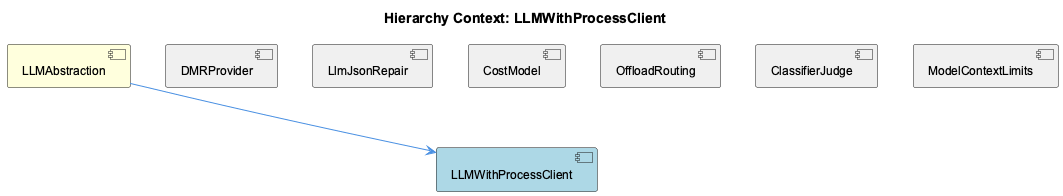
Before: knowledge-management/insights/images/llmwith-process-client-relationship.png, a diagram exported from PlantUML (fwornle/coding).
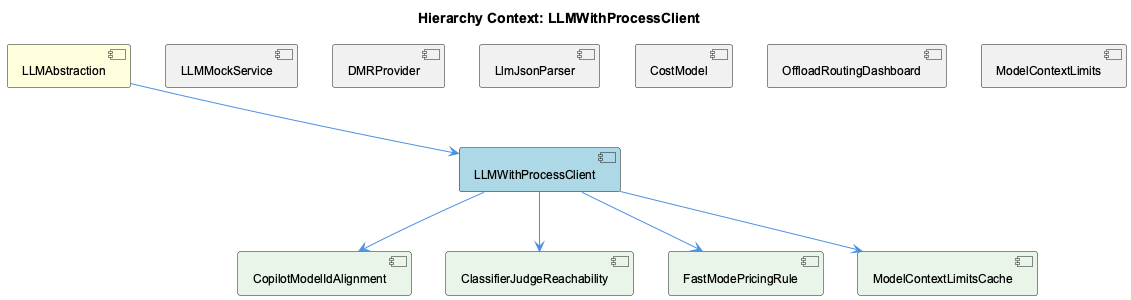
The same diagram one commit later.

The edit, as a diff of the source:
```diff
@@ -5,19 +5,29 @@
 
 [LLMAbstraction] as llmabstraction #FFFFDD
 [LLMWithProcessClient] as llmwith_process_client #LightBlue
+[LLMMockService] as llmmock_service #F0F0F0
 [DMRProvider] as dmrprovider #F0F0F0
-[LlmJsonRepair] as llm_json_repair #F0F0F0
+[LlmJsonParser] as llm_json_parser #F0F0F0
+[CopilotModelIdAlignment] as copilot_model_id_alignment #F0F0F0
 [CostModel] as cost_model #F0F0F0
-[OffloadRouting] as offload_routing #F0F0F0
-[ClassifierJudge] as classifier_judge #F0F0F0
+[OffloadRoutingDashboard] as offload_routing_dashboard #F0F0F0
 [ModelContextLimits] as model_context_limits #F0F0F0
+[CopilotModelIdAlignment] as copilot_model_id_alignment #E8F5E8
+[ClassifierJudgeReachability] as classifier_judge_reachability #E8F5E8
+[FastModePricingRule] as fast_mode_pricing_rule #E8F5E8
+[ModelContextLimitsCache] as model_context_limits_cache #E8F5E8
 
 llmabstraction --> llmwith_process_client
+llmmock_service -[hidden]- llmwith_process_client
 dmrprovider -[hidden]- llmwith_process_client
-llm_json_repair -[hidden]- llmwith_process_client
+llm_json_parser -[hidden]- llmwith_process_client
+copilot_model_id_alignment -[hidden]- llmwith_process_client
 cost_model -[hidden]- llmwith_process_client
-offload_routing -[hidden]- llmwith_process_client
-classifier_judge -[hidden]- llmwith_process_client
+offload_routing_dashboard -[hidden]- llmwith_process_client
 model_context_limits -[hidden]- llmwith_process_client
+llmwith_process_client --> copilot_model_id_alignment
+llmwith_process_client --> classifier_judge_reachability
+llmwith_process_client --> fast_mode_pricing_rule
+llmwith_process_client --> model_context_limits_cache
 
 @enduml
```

* * * * * * *

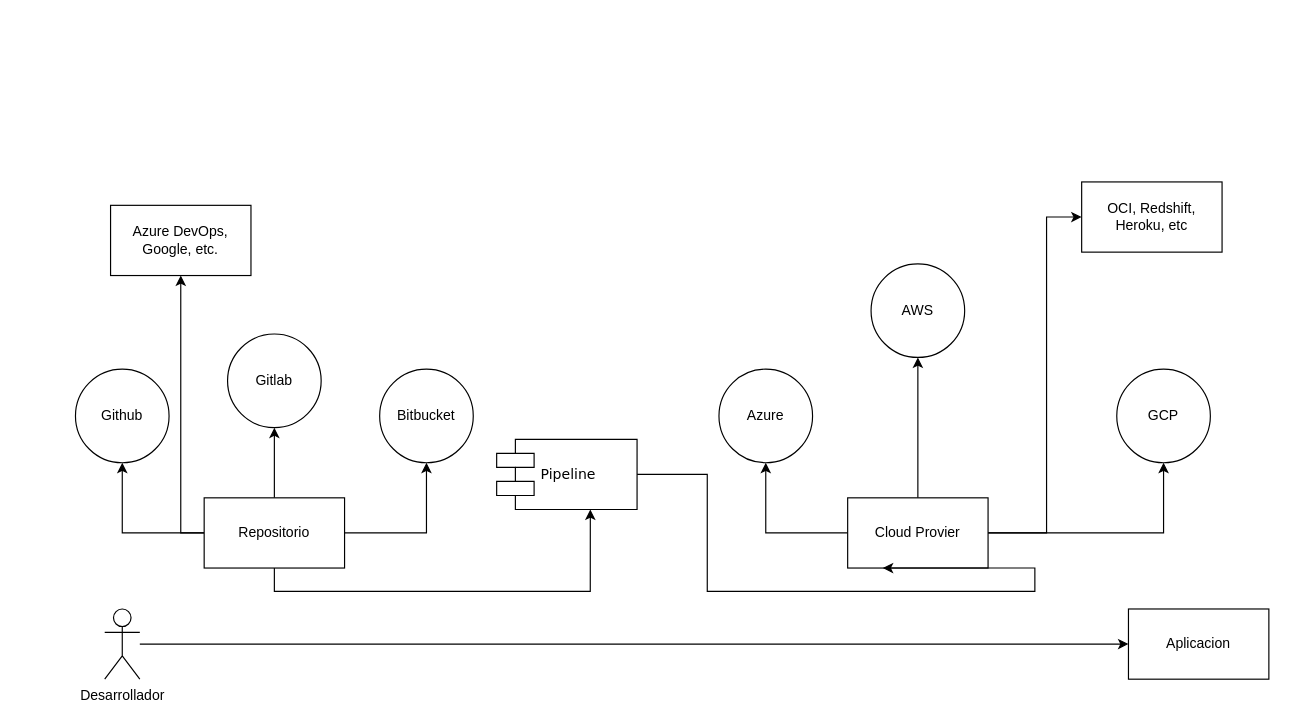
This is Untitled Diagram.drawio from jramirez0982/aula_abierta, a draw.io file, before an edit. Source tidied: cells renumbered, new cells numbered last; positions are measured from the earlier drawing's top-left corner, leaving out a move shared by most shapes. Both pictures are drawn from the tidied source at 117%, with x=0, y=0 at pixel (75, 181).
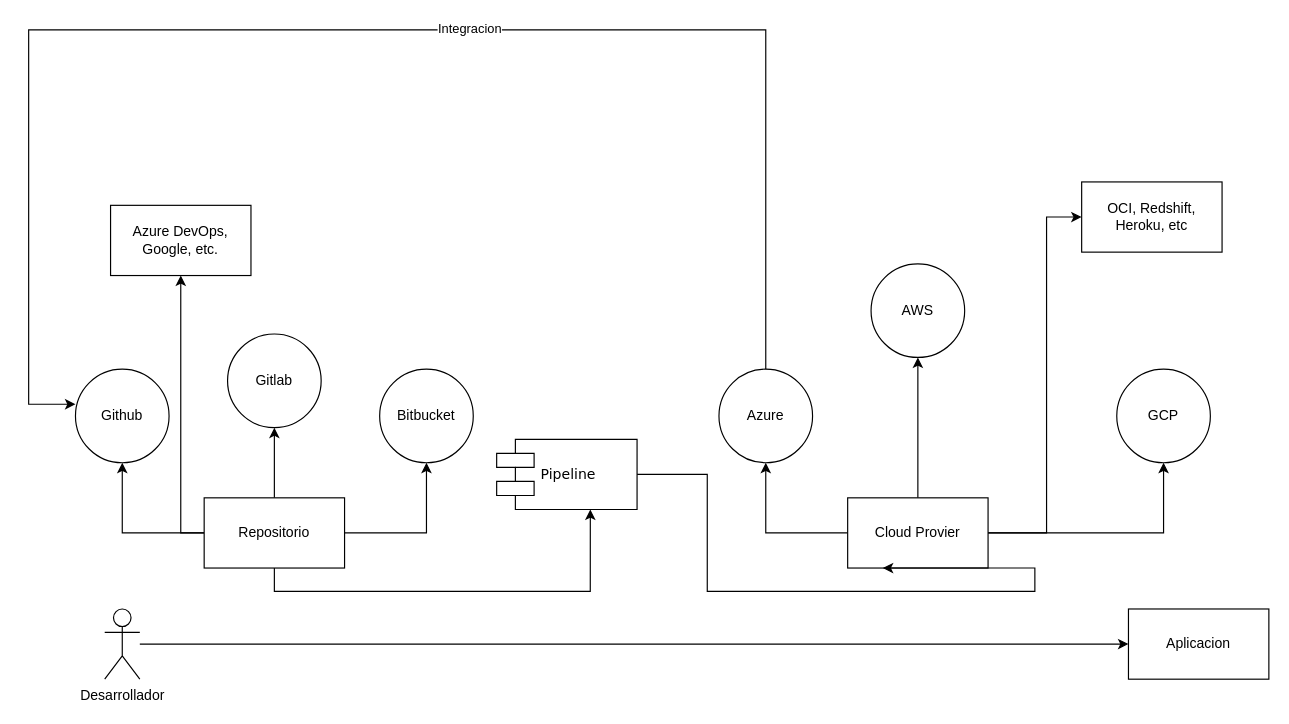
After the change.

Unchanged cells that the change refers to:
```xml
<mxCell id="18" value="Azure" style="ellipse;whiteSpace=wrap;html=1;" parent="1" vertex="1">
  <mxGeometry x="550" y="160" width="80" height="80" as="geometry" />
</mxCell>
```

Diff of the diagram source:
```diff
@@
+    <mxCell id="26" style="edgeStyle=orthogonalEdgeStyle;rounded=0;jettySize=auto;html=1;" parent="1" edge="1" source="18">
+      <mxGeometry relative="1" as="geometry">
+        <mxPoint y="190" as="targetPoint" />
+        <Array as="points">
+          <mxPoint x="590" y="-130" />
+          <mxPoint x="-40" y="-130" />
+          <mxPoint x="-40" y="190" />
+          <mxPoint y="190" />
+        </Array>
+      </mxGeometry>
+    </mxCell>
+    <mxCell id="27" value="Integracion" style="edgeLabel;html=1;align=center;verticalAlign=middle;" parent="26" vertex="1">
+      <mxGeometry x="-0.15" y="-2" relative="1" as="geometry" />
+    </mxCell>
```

* * * * * * *

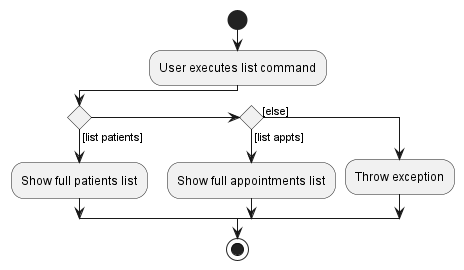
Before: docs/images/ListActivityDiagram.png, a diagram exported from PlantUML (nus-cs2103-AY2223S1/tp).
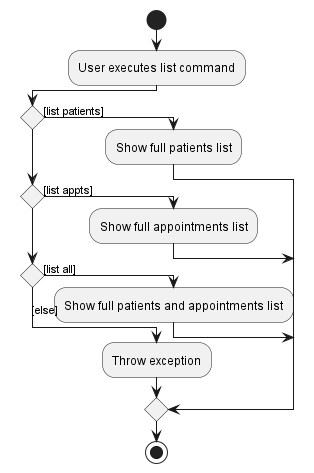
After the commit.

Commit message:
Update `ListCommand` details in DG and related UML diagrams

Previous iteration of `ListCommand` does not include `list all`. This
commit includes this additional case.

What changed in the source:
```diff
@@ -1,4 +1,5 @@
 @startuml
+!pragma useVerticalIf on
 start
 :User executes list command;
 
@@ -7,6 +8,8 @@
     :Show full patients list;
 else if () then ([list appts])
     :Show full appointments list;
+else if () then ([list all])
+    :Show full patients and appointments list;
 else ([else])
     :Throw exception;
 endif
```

* * * * * * *

Check each line above for the word "mxCell", and copy the lines where it appears.

Output of the exercise ▸
<mxCell id="18" value="Azure" style="ellipse;whiteSpace=wrap;html=1;" parent="1" vertex="1">
</mxCell>
+    <mxCell id="26" style="edgeStyle=orthogonalEdgeStyle;rounded=0;jettySize=auto;html=1;" parent="1" edge="1" source="18">
+    </mxCell>
+    <mxCell id="27" value="Integracion" style="edgeLabel;html=1;align=center;verticalAlign=middle;" parent="26" vertex="1">
+    </mxCell>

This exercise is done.